[Collection entries]
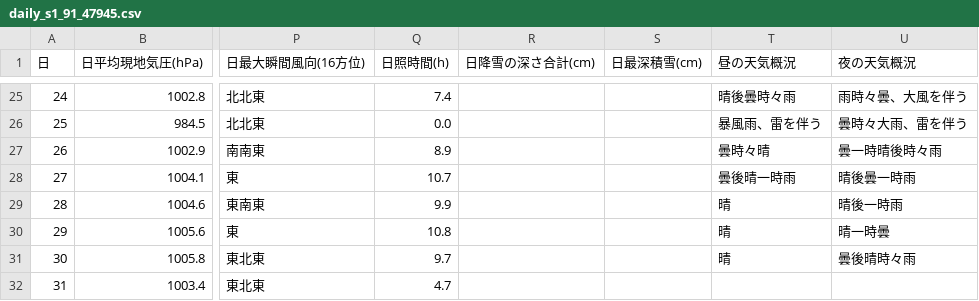
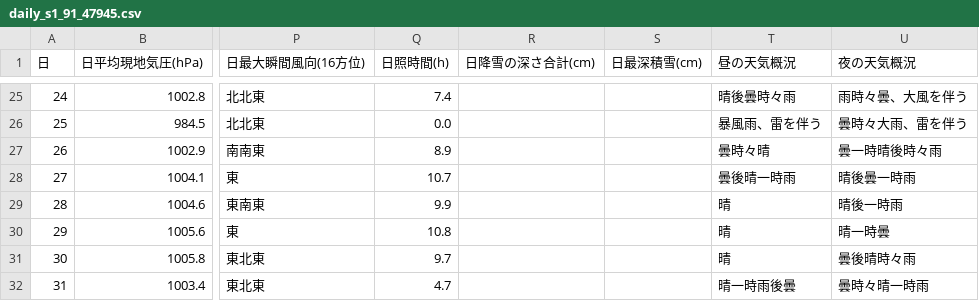
Before and after one commit to owl637/jma-weather-report-webapp, a CSV file: data/2026_08/daily_s1_91_47945.csv, drawn as a sheet; only a part is shown, gaps mark what is left out; the diff names each change by its address in the sheet, - before the commit and + after, or states it on an @@ line.

```diff
--- a/data/2026_08/daily_s1_91_47945.csv
+++ b/data/2026_08/daily_s1_91_47945.csv
-T32 (昼の天気概況): (empty)
+T32 (昼の天気概況): 晴一時雨後曇
-U32 (夜の天気概況): (empty)
+U32 (夜の天気概況): 曇時々晴一時雨
```
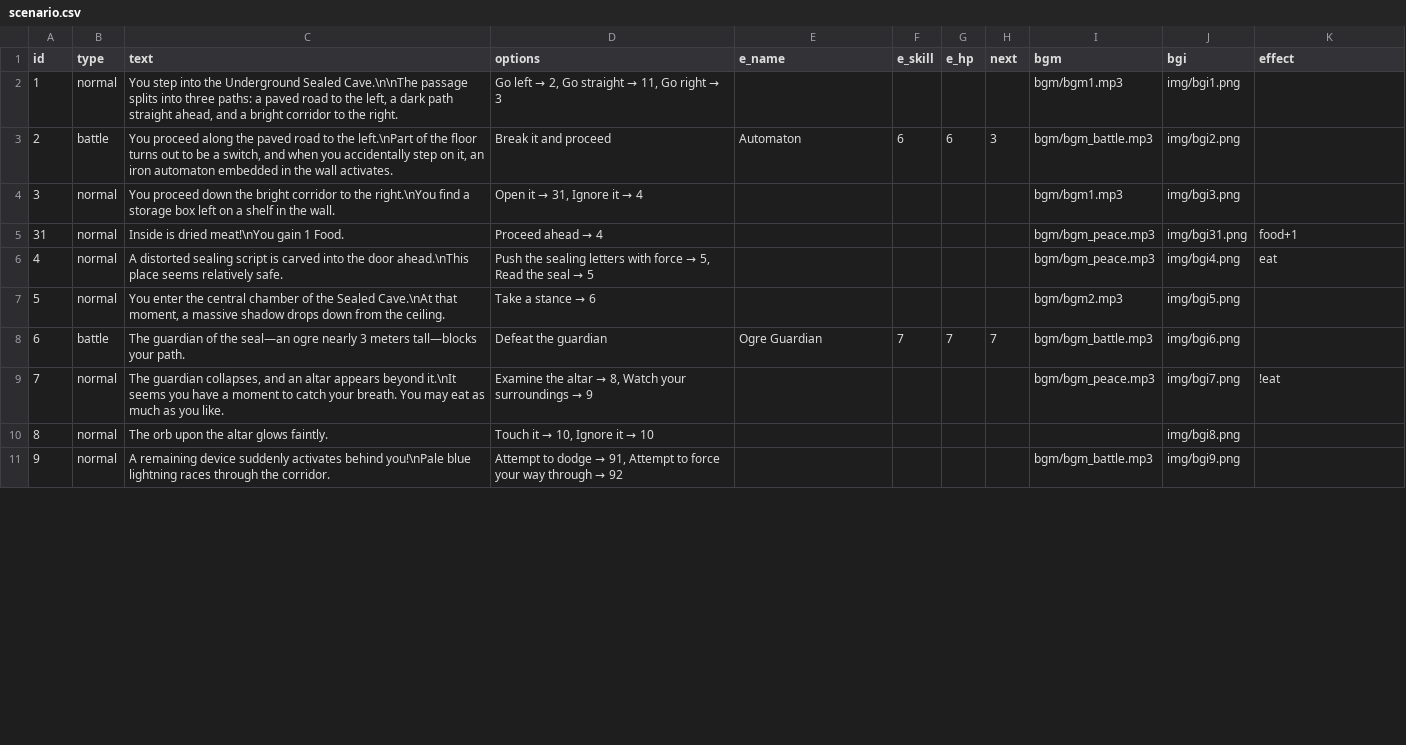
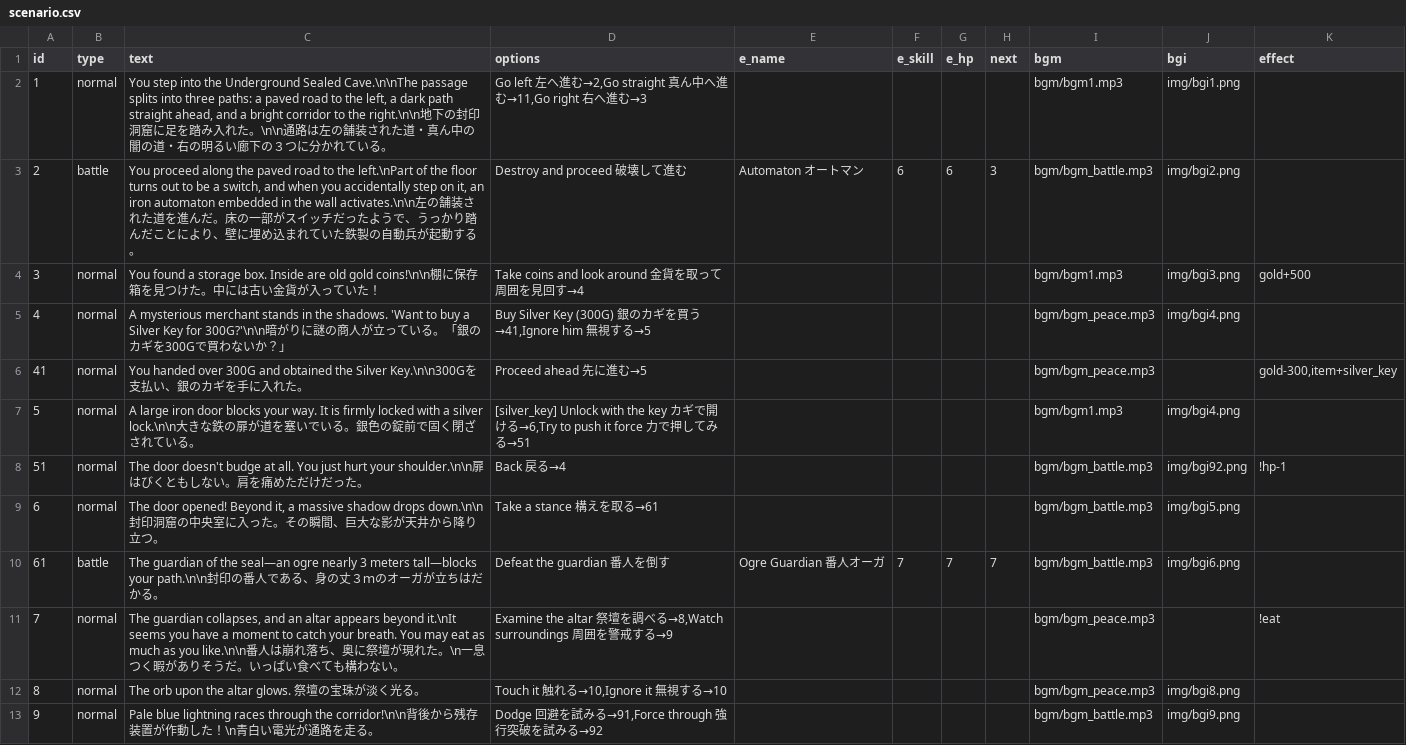
Before and after one commit to factorydigitalente/storyem, a CSV file: english_demo/scenario.csv, drawn as a sheet; only a part is shown; the diff covers the shown part only.

```diff
--- a/english_demo/scenario.csv
+++ b/english_demo/scenario.csv
@@ -1,11 +1,13 @@
 id,type,text,options,e_name,e_skill,e_hp,next,bgm,bgi,effect
-1,normal,"You step into the Underground Sealed Cave.\n\nThe passage splits into three paths: a paved road to the left, a dark path straight ahead, and a bright corridor to the right.","Go left → 2, Go straight → 11, Go right → 3",,,,,bgm/bgm1.mp3,img/bgi1.png,
-2,battle,"You proceed along the paved road to the left.\nPart of the floor turns out to be a switch, and when you accidentally step on it, an iron automaton embedded in the wall activates.",Break it and proceed,Automaton,6,6,3,bgm/bgm_battle.mp3,img/bgi2.png,
-3,normal,You proceed down the bright corridor to the right.\nYou find a storage box left on a shelf in the wall.,"Open it → 31, Ignore it → 4",,,,,bgm/bgm1.mp3,img/bgi3.png,
-31,normal,Inside is dried meat!\nYou gain 1 Food.,Proceed ahead → 4,,,,,bgm/bgm_peace.mp3,img/bgi31.png,food+1
-4,normal,A distorted sealing script is carved into the door ahead.\nThis place seems relatively safe.,"Push the sealing letters with force → 5, Read the seal → 5",,,,,bgm/bgm_peace.mp3,img/bgi4.png,eat
-5,normal,"You enter the central chamber of the Sealed Cave.\nAt that moment, a massive shadow drops down from the ceiling.",Take a stance → 6,,,,,bgm/bgm2.mp3,img/bgi5.png,
-6,battle,The guardian of the seal—an ogre nearly 3 meters tall—blocks your path.,Defeat the guardian,Ogre Guardian,7,7,7,bgm/bgm_battle.mp3,img/bgi6.png,
-7,normal,"The guardian collapses, and an altar appears beyond it.\nIt seems you have a moment to catch your breath. You may eat as much as you like.","Examine the altar → 8, Watch your surroundings → 9",,,,,bgm/bgm_peace.mp3,img/bgi7.png,!eat
-8,normal,The orb upon the altar glows faintly.,"Touch it → 10, Ignore it → 10",,,,,,img/bgi8.png,
-9,normal,A remaining device suddenly activates behind you!\nPale blue lightning races through the corridor.,"Attempt to dodge → 91, Attempt to force your way through → 92",,,,,bgm/bgm_battle.mp3,img/bgi9.png,
+1,normal,"You step into the Underground Sealed Cave.\n\nThe passage splits into three paths: a paved road to the left, a dark path straight ahead, and a bright corridor to the right.\n\n地下の封印洞窟に足を踏み入れた。\n\n通路は左の舗装された道・真ん中の闇の道・右の明るい廊下の３つに分かれている。","Go left 左へ進む→2,Go straight 真ん中へ進む→11,Go right 右へ進む→3",,,,,bgm/bgm1.mp3,img/bgi1.png,
+2,battle,"You proceed along the paved road to the left.\nPart of the floor turns out to be a switch, and when you accidentally step on it, an iron automaton embedded in the wall activates.\n\n左の舗装された道を進んだ。床の一部がスイッチだったようで、うっかり踏んだことにより、壁に埋め込まれていた鉄製の自動兵が起動する。","Destroy and proceed 破壊して進む",Automaton オートマン,6,6,3,bgm/bgm_battle.mp3,img/bgi2.png,
+3,normal,"You found a storage box. Inside are old gold coins!\n\n棚に保存箱を見つけた。中には古い金貨が入っていた！","Take coins and look around 金貨を取って周囲を見回す→4",,,,,bgm/bgm1.mp3,img/bgi3.png,gold+500
+4,normal,"A mysterious merchant stands in the shadows. 'Want to buy a Silver Key for 300G?'\n\n暗がりに謎の商人が立っている。「銀のカギを300Gで買わないか？」","Buy Silver Key (300G) 銀のカギを買う→41,Ignore him 無視する→5",,,,,bgm/bgm_peace.mp3,img/bgi4.png,
+41,normal,"You handed over 300G and obtained the Silver Key.\n\n300Gを支払い、銀のカギを手に入れた。","Proceed ahead 先に進む→5",,,,,bgm/bgm_peace.mp3,,"gold-300,item+silver_key"
+5,normal,"A large iron door blocks your way. It is firmly locked with a silver lock.\n\n大きな鉄の扉が道を塞いでいる。銀色の錠前で固く閉ざされている。","[silver_key] Unlock with the key カギで開ける→6,Try to push it force 力で押してみる→51",,,,,bgm/bgm1.mp3,img/bgi4.png,
+51,normal,"The door doesn't budge at all. You just hurt your shoulder.\n\n扉はびくともしない。肩を痛めただけだった。","Back 戻る→4",,,,,bgm/bgm_battle.mp3,img/bgi92.png,!hp-1
+6,normal,"The door opened! Beyond it, a massive shadow drops down.\n\n封印洞窟の中央室に入った。その瞬間、巨大な影が天井から降り立つ。","Take a stance 構えを取る→61",,,,,bgm/bgm_battle.mp3,img/bgi5.png,
+61,battle,"The guardian of the seal—an ogre nearly 3 meters tall—blocks your path.\n\n封印の番人である、身の丈３ｍのオーガが立ちはだかる。","Defeat the guardian 番人を倒す",Ogre Guardian 番人オーガ,7,7,7,bgm/bgm_battle.mp3,img/bgi6.png,
+7,normal,"The guardian collapses, and an altar appears beyond it.\nIt seems you have a moment to catch your breath. You may eat as much as you like.\n\n番人は崩れ落ち、奥に祭壇が現れた。\n一息つく暇がありそうだ。いっぱい食べても構わない。","Examine the altar 祭壇を調べる→8,Watch surroundings 周囲を警戒する→9",,,,,bgm/bgm_peace.mp3,,!eat
+8,normal,"The orb upon the altar glows.　祭壇の宝珠が淡く光る。","Touch it 触れる→10,Ignore it 無視する→10",,,,,bgm/bgm_peace.mp3,img/bgi8.png,
+9,normal,"Pale blue lightning races through the corridor!\n\n背後から残存装置が作動した！\n青白い電光が通路を走る。","Dodge 回避を試みる→91,Force through 強行突破を試みる→92",,,,,bgm/bgm_battle.mp3,img/bgi9.png,
```
Also changed, not shown: 10 edited cells elsewhere in this file, 1 other file.
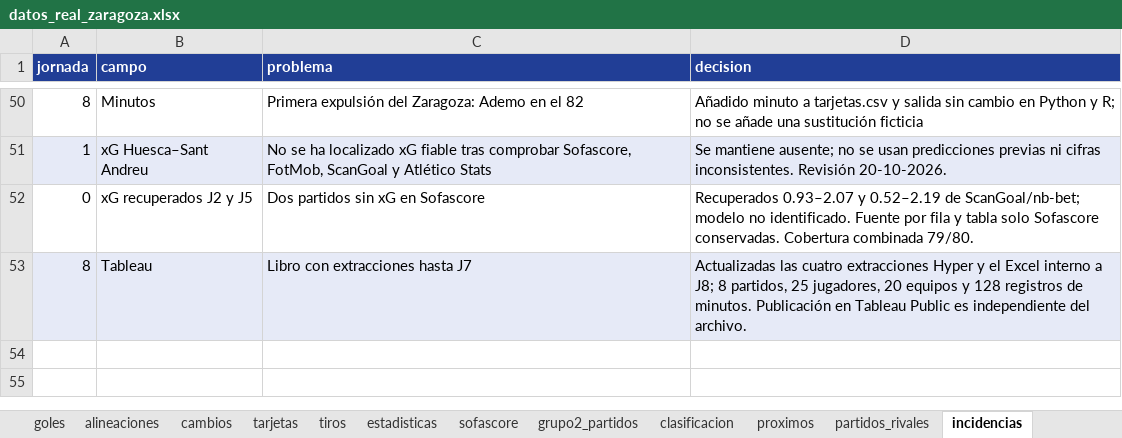
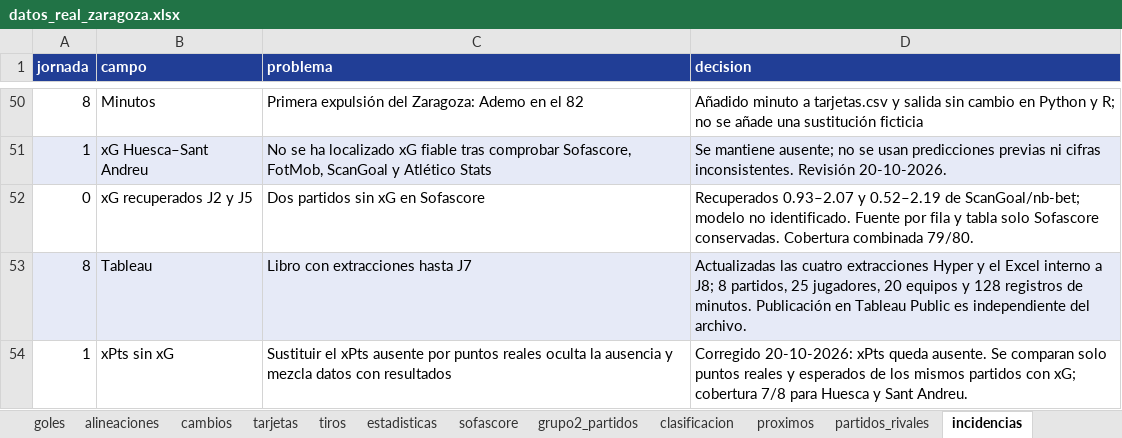
Before and after one commit to lineadepase/lineadepase.github.io, an Excel workbook: analisis/real-zaragoza/datos/tablas/datos_real_zaragoza.xlsx, sheet incidencias, drawn as a sheet; only a part is shown, gaps mark what is left out; values as stored, in another font and other column widths than the file's, no borders; the diff names each change by its address in the sheet, - before the commit and + after, or states it on an @@ line.

Commit message:
Excluir partidos sin xG de ambos lados de la comparación de puntos esperados

```diff
--- a/analisis/real-zaragoza/datos/tablas/datos_real_zaragoza.xlsx (sheet incidencias)
+++ b/analisis/real-zaragoza/datos/tablas/datos_real_zaragoza.xlsx (sheet incidencias)
+row 54: 1 | xPts sin xG | Sustituir el xPts ausente por puntos reales oculta la ausencia y mezcla datos con resultados | Corregido 20-10-2026: xPts queda ausente. Se comparan solo puntos reales y esperados de los mismos partidos con xG; cobertura 7/8 para Huesca y Sant Andreu.
```
Also changed, not shown: sheet Léeme, 10 other files.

### [Exercise brief]
For each line in the data that contains the string "Ignore", give a copy of that line.

### [Exercise result]
-3,normal,You proceed down the bright corridor to the right.\nYou find a storage box left on a shelf in the wall.,"Open it → 31, Ignore it → 4",,,,,bgm/bgm1.mp3,img/bgi3.png,
-8,normal,The orb upon the altar glows faintly.,"Touch it → 10, Ignore it → 10",,,,,,img/bgi8.png,
+4,normal,"A mysterious merchant stands in the shadows. 'Want to buy a Silver Key for 300G?'\n\n暗がりに謎の商人が立っている。「銀のカギを300Gで買わないか？」","Buy Silver Key (300G) 銀のカギを買う→41,Ignore him 無視する→5",,,,,bgm/bgm_peace.mp3,img/bgi4.png,
+8,normal,"The orb upon the altar glows.　祭壇の宝珠が淡く光る。","Touch it 触れる→10,Ignore it 無視する→10",,,,,bgm/bgm_peace.mp3,img/bgi8.png,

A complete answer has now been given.